Most are harmless and live naturally in the intestines of humans and other mammals without causing illness. But, there are a few strains that cause serious illness in humans when we eat or drink contaminated food or water.
Typical symptoms of E. coli infection are stomach pain and diarrhea. E. coli can also cause urinary tract infections (UTIs).
UTIs are common in children and women. By the age of five, 8% of girls and 1-2% of boys have had at least one UTI.
Women and girls tend to get UTIs more often than men and boys for two reasons:
- Women and girls have shorter urethras (where urine comes out)
- The urethra is located closer to the anus (where you have your bowel movements), which increases the chances of bacteria from the colon coming into contact with the urethra.
Usually, there are no bacteria in urine. When bacteria get into the urinary tract (the system that brings urine from your kidneys to your bladder and then out through the urethra) it can cause symptoms of fever, as well as burning and pain with urination. This is a UTI.

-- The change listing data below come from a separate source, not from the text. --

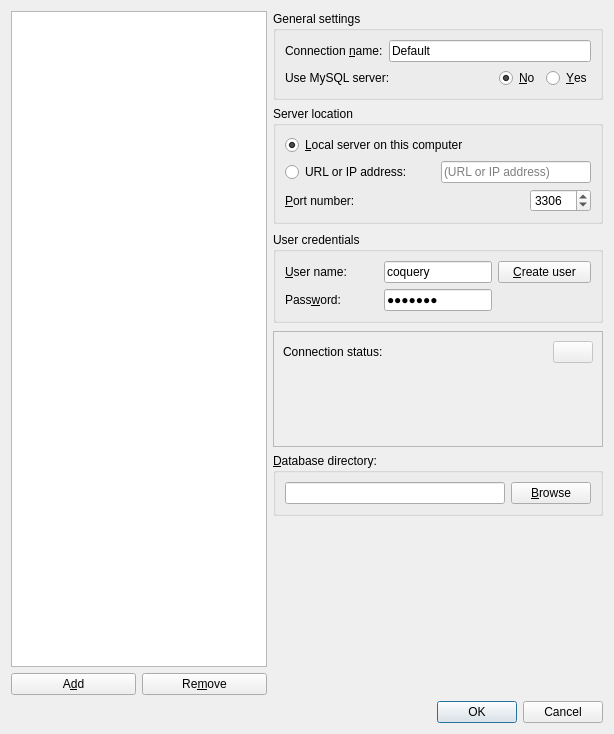
This is coquery/gui/ui/connectionConfiguration.ui in gkunter/coquery as Qt 5 draws it before an edit. The edited form follows.
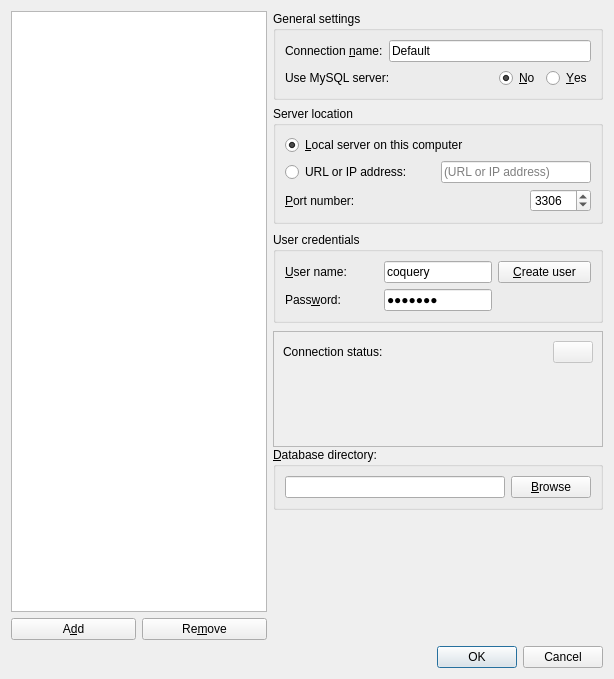
This is the edited form. Icons and pictures are not drawn.

Diff of the .ui file:
```diff
--- a/coquery/gui/ui/connectionConfiguration.ui
+++ b/coquery/gui/ui/connectionConfiguration.ui
@@ -7,14 +7,14 @@
     <x>0</x>
     <y>0</y>
     <width>614</width>
-    <height>734</height>
+    <height>679</height>
    </rect>
   </property>
   <property name="windowTitle">
    <string>Database connections – Coquery</string>
   </property>
-  <layout class="QGridLayout" name="gridLayout_5">
-   <item row="0" column="0" rowspan="4">
+  <layout class="QGridLayout" name="gridLayout_4">
+   <item row="0" column="0" rowspan="3">
     <layout class="QGridLayout" name="gridLayout_3">
      <item row="0" column="0" colspan="2">
       <widget class="QListWidget" name="list_config">
@@ -134,6 +134,11 @@
     </widget>
    </item>
    <item row="1" column="1">
+    <layout class="QVBoxLayout" name="layout_db_type">
+     <property name="spacing">
+      <number>0</number>
+     </property>
+     <item>
     <widget class="QWidget" name="frame_mysql" native="true">
      <layout class="QVBoxLayout" name="verticalLayout_2">
       <property name="spacing">
@@ -437,7 +442,7 @@
      </layout>
     </widget>
    </item>
-   <item row="2" column="1">
+     <item>
     <widget class="QGroupBox" name="frame_sqlite">
      <property name="sizePolicy">
       <sizepolicy hsizetype="Minimum" vsizetype="Minimum">
@@ -489,7 +494,9 @@
      </layout>
     </widget>
    </item>
-   <item row="3" column="1">
+    </layout>
+   </item>
+   <item row="2" column="1">
     <spacer name="verticalSpacer">
      <property name="orientation">
       <enum>Qt::Vertical</enum>
@@ -497,12 +504,12 @@
      <property name="sizeHint" stdset="0">
       <size>
        <width>18</width>
-       <height>54</height>
+       <height>0</height>
       </size>
      </property>
     </spacer>
    </item>
-   <item row="4" column="0" colspan="2">
+   <item row="3" column="0" colspan="2">
     <widget class="QDialogButtonBox" name="buttonBox">
      <property name="orientation">
       <enum>Qt::Horizontal</enum>
```
Left out of the diff: 2 changed lines with no effect on the pictures. Lines whose indentation alone changed are shown as unchanged.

Most often, UTIs are caused by E. coli that get into the urinary tract from stool left on the skin around the anus after a bowel movement. Bleh.

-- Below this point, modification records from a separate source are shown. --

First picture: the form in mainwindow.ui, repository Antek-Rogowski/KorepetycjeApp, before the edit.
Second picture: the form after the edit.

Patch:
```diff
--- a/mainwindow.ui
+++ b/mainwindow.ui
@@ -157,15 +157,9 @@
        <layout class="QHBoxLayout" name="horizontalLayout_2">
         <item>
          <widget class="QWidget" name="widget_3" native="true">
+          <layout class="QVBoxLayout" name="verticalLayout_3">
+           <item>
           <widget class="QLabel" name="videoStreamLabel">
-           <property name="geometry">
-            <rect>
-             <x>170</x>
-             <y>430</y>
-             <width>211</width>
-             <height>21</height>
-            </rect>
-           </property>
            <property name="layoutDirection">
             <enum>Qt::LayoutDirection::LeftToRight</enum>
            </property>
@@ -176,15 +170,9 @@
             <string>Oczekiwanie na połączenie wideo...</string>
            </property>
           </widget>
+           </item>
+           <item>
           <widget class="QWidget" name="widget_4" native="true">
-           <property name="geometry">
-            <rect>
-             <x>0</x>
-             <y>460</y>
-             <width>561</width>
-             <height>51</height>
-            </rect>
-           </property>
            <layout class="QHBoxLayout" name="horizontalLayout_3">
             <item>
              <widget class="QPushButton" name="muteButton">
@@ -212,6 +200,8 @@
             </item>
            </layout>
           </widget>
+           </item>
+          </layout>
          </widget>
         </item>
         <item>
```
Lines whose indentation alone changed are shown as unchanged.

However, some UTIs result from eating E. coli-contaminated food.
To avoid infection and the spread of E. coli, CDC suggests:
- Thoroughly cook meats and wash fresh produce before eating.

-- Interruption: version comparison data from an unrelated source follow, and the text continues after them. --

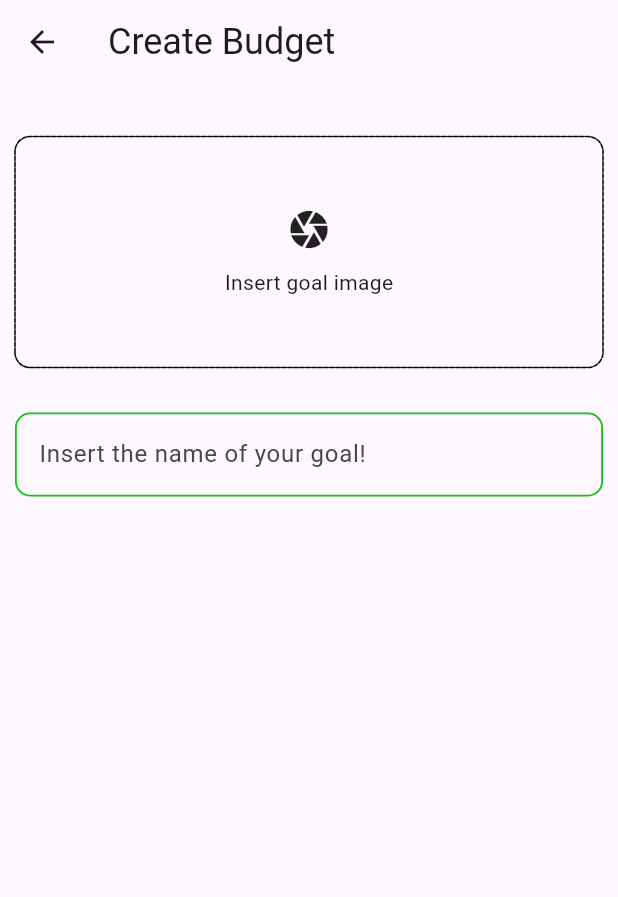
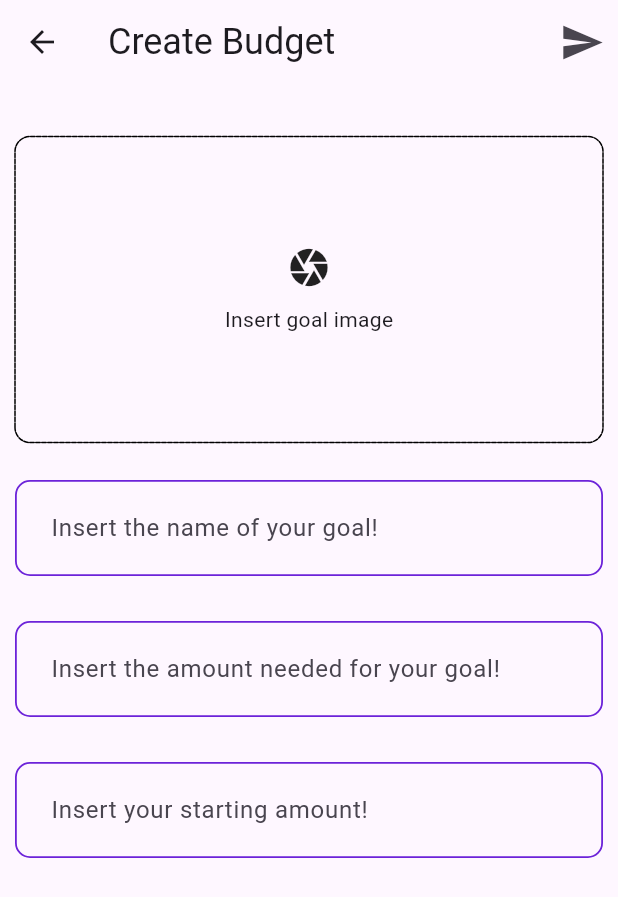
Before and after one commit to isaacalazar/flourish, a Flutter app: the CreateBudgetPage screen opened by its route, on a phone screen of 412 x 824 dp. Shown: the top 897 px of the screen. Run offline on Flutter 3.47's test engine with Material 3 defaults, Android fonts, the phone set to English and light mode, and no system bars; drawn by our look-alikes of dotted_border; our stand-ins replace auto_route, bloc, flutter_bloc, fpdart, gap, get_it and 3 more; accounts and stored records are empty.

Commit message:
added budget_stream

```diff
--- /dev/null
+++ b/devtools_options.yaml
@@ -0,0 +1 @@
+extensions:
--- a/lib/core/entities/budget.dart
+++ b/lib/core/entities/budget.dart
@@ -10,12 +10,13 @@ class Budget {
   final String? posterName;
   final String imageUrl;
 
-  Budget(
-      {required this.budgetId,
-      required this.budgetName,
-      required this.budgetAmount,
-      required this.budgetMaxAmount,
-      required this.createdAt,
-      this.posterName,
-      required this.imageUrl});
+  Budget({
+    required this.budgetId,
+    required this.budgetName,
+    required this.budgetAmount,
+    required this.budgetMaxAmount,
+    required this.createdAt,
+    this.posterName,
+    required this.imageUrl,
+  });
 }
--- a/lib/core/utils/use_case.dart
+++ b/lib/core/utils/use_case.dart
@@ -1,5 +1,6 @@
 import 'package:flourish/core/errors/failure.dart';
 import 'package:fpdart/fpdart.dart';
+import 'package:supabase_flutter/supabase_flutter.dart';
 
 abstract interface class UseCase<SuccessType, Params> {
   Future<Either<Failure, SuccessType>> call(Params params);
--- a/lib/features/auth/data/datasources/auth_remote_data_source.dart
+++ b/lib/features/auth/data/datasources/auth_remote_data_source.dart
@@ -44,7 +44,7 @@ class AuthRemoteDataSourceImpl implements AuthRemoteDataSource {
         throw const CustomException("User not found");
       }
 
-      return currentDataRequest!;
+      return currentDataRequest;
     } catch (e) {
       throw const CustomException("Client Auth not succeeded");
     }
--- a/lib/features/budget/domain/repository/budget_repository.dart
+++ b/lib/features/budget/domain/repository/budget_repository.dart
@@ -5,6 +5,7 @@ import 'package:flourish/core/entities/user.dart';
 import 'package:flourish/core/errors/failure.dart';
 import 'package:flourish/features/budget/data/models/budget_model.dart';
 import 'package:fpdart/fpdart.dart';
+import 'package:supabase_flutter/supabase_flutter.dart';
 import 'package:uuid/uuid.dart';
 
 abstract class BudgetRepository {
@@ -16,4 +17,6 @@ abstract class BudgetRepository {
     required int budgetMaxAmount,
     required File image,
   });
+
+  Future<Either<Failure, Stream<List<Budget>>>> watchAllBudgets();
 }
--- a/lib/features/budget/presentation/bloc/budget_event.dart
+++ b/lib/features/budget/presentation/bloc/budget_event.dart
@@ -16,3 +16,5 @@ final class BudgetUpload extends BudgetEvent {
   BudgetUpload(
       this.budgetName, this.budgetAmount, this.budgetMaxAmount, this.image);
 }
+
+final class BudgetWatch extends BudgetEvent {}
--- a/lib/features/budget/presentation/pages/create_budget_page.dart
+++ b/lib/features/budget/presentation/pages/create_budget_page.dart
@@ -2,12 +2,15 @@ import 'dart:io';
 
 import 'package:auto_route/auto_route.dart';
 import 'package:dotted_border/dotted_border.dart';
+import 'package:flourish/core/routes/app_router.dart';
 import 'package:flourish/core/utils/image_picker.dart';
+import 'package:flourish/features/budget/presentation/bloc/budget_bloc.dart';
 import 'package:flourish/features/budget/presentation/widgets/budget_field_text.dart';
 import 'package:flutter/cupertino.dart';
 import 'package:flutter/foundation.dart';
 import 'package:flutter/material.dart';
 import 'package:flutter/widgets.dart';
+import 'package:flutter_bloc/flutter_bloc.dart';
 import 'package:gap/gap.dart';
 
 @RoutePage()
@@ -21,13 +24,14 @@ class CreateBudgetPage extends StatefulWidget {
 class _CreateBudgetPageState extends State<CreateBudgetPage> {
   final TextEditingController budgetNameController = TextEditingController();
   final TextEditingController budgetGoalController = TextEditingController();
+  final TextEditingController budgetAmountController = TextEditingController();
 
   File? image;
+  final formKey = GlobalKey<FormState>();
 
   void selectImage() async {
     final pickedImage = await pickImage();
     if (pickedImage != null) {
-      print("NOT NULL");
       setState(() {
         image = pickedImage;
       });
@@ -38,6 +42,7 @@ class _CreateBudgetPageState extends State<CreateBudgetPage> {
   void dispose() {
     budgetNameController.dispose();
     budgetGoalController.dispose();
+    budgetAmountController.dispose();
     super.dispose();
   }
 
@@ -49,9 +54,38 @@ class _CreateBudgetPageState extends State<CreateBudgetPage> {
           "Create Budget",
           style: TextStyle(fontSize: 24),
         ),
+        actions: [
+          IconButton(
+            icon: Icon(Icons.send, size: 30),
+            onPressed: () {
+              if (formKey.currentState!.validate() && image != null) {
+                context.read<BudgetBloc>().add(BudgetUpload(
+                      budgetNameController.text.trim(),
+                      int.parse(budgetGoalController.text.trim()),
+                      int.parse(budgetAmountController.text.trim()),
+                      image!,
+                    ));
+              }
+            },
+          )
+        ],
       ),
-      body: Padding(
+      body: BlocConsumer<BudgetBloc, BudgetState>(
+        listener: (context, state) {
+          // TODO: implement listener
+        },
+        builder: (context, state) {
+          if (state is BudgetLoading) {
+            return Center(child: const CircularProgressIndicator());
+          }
+          if (state is BudgetSuccess) {
+            AutoRouter.of(context).push(HomeRoute());
+          }
+          return Padding(
             padding: const EdgeInsets.symmetric(horizontal: 10),
+            child: SingleChildScrollView(
+              child: Form(
+                key: formKey,
                 child: Column(
                   children: [
                     const Gap(35),
@@ -81,7 +115,7 @@ class _CreateBudgetPageState extends State<CreateBudgetPage> {
                               borderType: BorderType.RRect,
                               strokeCap: StrokeCap.round,
                               child: const SizedBox(
-                        height: 150,
+                                height: 200,
                                 width: double.infinity,
                                 child: Column(
                                   mainAxisAlignment: MainAxisAlignment.center,
@@ -94,13 +128,30 @@ class _CreateBudgetPageState extends State<CreateBudgetPage> {
                               ),
                             ),
                     ),
-            const Gap(30),
+                    const Gap(25),
                     BudgetFieldText(
                       controller: budgetNameController,
                       hintText: "Insert the name of your goal!",
                     ),
+                    const Gap(30),
+                    BudgetFieldText(
+                      controller: budgetGoalController,
+                      hintText: "Insert the amount needed for your goal!",
+                      isInteger: true,
+                    ),
+                    const Gap(30),
+                    BudgetFieldText(
+                      controller: budgetAmountController,
+                      hintText: "Insert your starting amount!",
+                      isInteger: true,
+                    ),
+                    const Gap(30)
                   ],
                 ),
+              ),
+            ),
+          );
+        },
       ),
     );
   }
--- a/lib/features/budget/presentation/widgets/budget_field_text.dart
+++ b/lib/features/budget/presentation/widgets/budget_field_text.dart
@@ -5,35 +5,42 @@ import 'package:flutter/material.dart';
 class BudgetFieldText extends StatelessWidget {
   final TextEditingController controller;
   final String hintText;
+  final bool? isInteger;
   const BudgetFieldText(
-      {super.key, required this.controller, required this.hintText});
+      {super.key,
+      required this.controller,
+      required this.hintText,
+      this.isInteger});
 
   @override
   Widget build(BuildContext context) {
     return TextFormField(
       controller: controller,
+      //add keyboard type number
       decoration: InputDecoration(
         hintText: hintText,
         prefixIconColor: const Color.fromRGBO(20, 193, 20, 1),
+        contentPadding:
+            const EdgeInsets.symmetric(vertical: 20.0, horizontal: 20.0),
         border: InputBorder.none,
         enabledBorder: OutlineInputBorder(
           borderRadius: BorderRadius.circular(10),
           borderSide: const BorderSide(
-            color: Color.fromRGBO(20, 193, 20, 1),
+            color: Color.fromRGBO(108, 35, 217, 1),
             width: 1.2,
           ),
         ),
         disabledBorder: OutlineInputBorder(
           borderRadius: BorderRadius.circular(10),
           borderSide: const BorderSide(
-            color: Color.fromRGBO(20, 193, 20, 1),
+            color: Color.fromRGBO(108, 35, 217, 1),
             width: 1.2,
           ),
         ),
         focusedBorder: OutlineInputBorder(
           borderRadius: BorderRadius.circular(10),
           borderSide: const BorderSide(
-            color: Color.fromRGBO(20, 193, 20, 1),
+            color: Color.fromRGBO(108, 35, 217, 1),
             width: 1.2,
           ),
         ),
--- a/lib/features/budget/presentation/widgets/primary_budget_card.dart
+++ b/lib/features/budget/presentation/widgets/primary_budget_card.dart
@@ -26,11 +26,11 @@ class PrimaryBudgetCard extends StatelessWidget {
             mainAxisAlignment: MainAxisAlignment.spaceBetween,
             children: [
               Text(
-                "You've spent",
+                "You've saved",
                 style: TextStyle(color: Colors.white),
               ),
               Text(
-                "Left in budget",
+                "Left to save",
                 style: TextStyle(color: Colors.white),
               ),
             ],
@@ -62,7 +62,7 @@ class PrimaryBudgetCard extends StatelessWidget {
             borderRadius: BorderRadius.circular(5),
             color: const Color.fromRGBO(108, 35, 217, 1),
             minHeight: 10,
-            value: .5,
+            value: budgetAmount / currentBudget,
           ),
           const Gap(10),
           const Text(
--- /dev/null
+++ b/lib/features/budget/usecases/createBudget.dart
@@ -0,0 +1,33 @@
+import 'dart:io';
+
+import 'package:flourish/core/entities/budget.dart';
+import 'package:flourish/core/errors/failure.dart';
+import 'package:flourish/core/utils/use_case.dart';
+import 'package:flourish/features/budget/domain/repository/budget_repository.dart';
+import 'package:fpdart/src/either.dart';
+
+class CreateBudget implements UseCase<Budget, CreateBudgetParams> {
+  final BudgetRepository budgetRepository;
+
+  CreateBudget(this.budgetRepository);
+
+  @override
+  Future<Either<Failure, Budget>> call(CreateBudgetParams params) async {
+    return await budgetRepository.createBudget(
+      budgetName: params.budgetName,
+      budgetAmount: params.budgetAmount,
+      budgetMaxAmount: params.budgetMaxAmount,
+      image: params.image,
+    );
+  }
+}
+
+class CreateBudgetParams {
+  final String budgetName;
+  final int budgetAmount;
+  final int budgetMaxAmount;
+  final File image;
+
+  CreateBudgetParams(
+      this.budgetAmount, this.budgetMaxAmount, this.budgetName, this.image);
+}
--- a/lib/features/budget/usecases/fetchAllBudgets.dart
+++ b/lib/features/budget/usecases/fetchAllBudgets.dart
@@ -15,5 +15,3 @@ class FetchAllBudgets implements UseCase<List<Budget>, NoParams> {
     return await budgetRepository.fetchAllBudgets();
   }
 }
-
-class NoParams {}
--- /dev/null
+++ b/lib/features/budget/usecases/watchBudgets.dart
@@ -0,0 +1,23 @@
+import 'package:flourish/core/entities/budget.dart';
+import 'package:flourish/core/errors/failure.dart';
+import 'package:flourish/core/utils/use_case.dart';
+import 'package:flourish/features/budget/domain/repository/budget_repository.dart';
+import 'package:fpdart/src/either.dart';
+import 'package:supabase_flutter/supabase_flutter.dart';
+
+class WatchBudgets {
+  final BudgetRepository budgetRepository;
+  WatchBudgets(this.budgetRepository);
+
+  Future<Stream<List<Budget>>> call(NoParams params) async {
+    final streamResult = await budgetRepository.watchAllBudgets();
+
+    Stream<List<Budget>> budgetStream = Stream.empty();
+    streamResult.fold(
+        (l) => budgetStream = Stream.empty(), (r) => budgetStream = r);
+
+    print(await budgetStream.isEmpty);
+    print("RETURNING STREAM");
+    return budgetStream;
+  }
+}
--- a/pubspec.yaml
+++ b/pubspec.yaml
@@ -49,6 +49,8 @@ dependencies:
   auto_route: ^8.1.3
   auto_route_generator: ^8.0.0
   gap: ^3.0.1
+  rxdart: ^0.27.7
+  shimmer: ^3.0.0
 
 dev_dependencies:
   flutter_test:
```
Also changed, not shown: lib/dependency_injections.dart (+13 -1 lines), lib/features/budget/data/datasources/budget_remote_data_source.dart (+75 -18 lines), lib/features/budget/data/models/budget_model.dart (+12 -9 lines), lib/features/budget/data/repository/budget_repository.dart (+16 -5 lines), lib/features/budget/presentation/bloc/budget_bloc.dart (+53 -16 lines), lib/features/budget/presentation/pages/home_page.dart (+30 -9 lines), lib/features/budget/presentation/widgets/budget_card.dart (+19 -15 lines), pubspec.lock. Lines whose indentation alone changed are shown as unchanged.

- Thoroughly wash your hands after using the restroom, changing diapers, before and after touching food, after touching animals or the areas in which animals reside.
- After using the restroom, wipe from front to back to prevent bacteria from the anus from entering the urethra.
- Avoid raw milk and unpasteurized dairy products or juices such as apple cider.
- Drink plenty of fluids (except for the water in which you swim or play, as it might harbor E. coli).
No guarantees, but a little prevention might save you or your kids from lots of discomfort.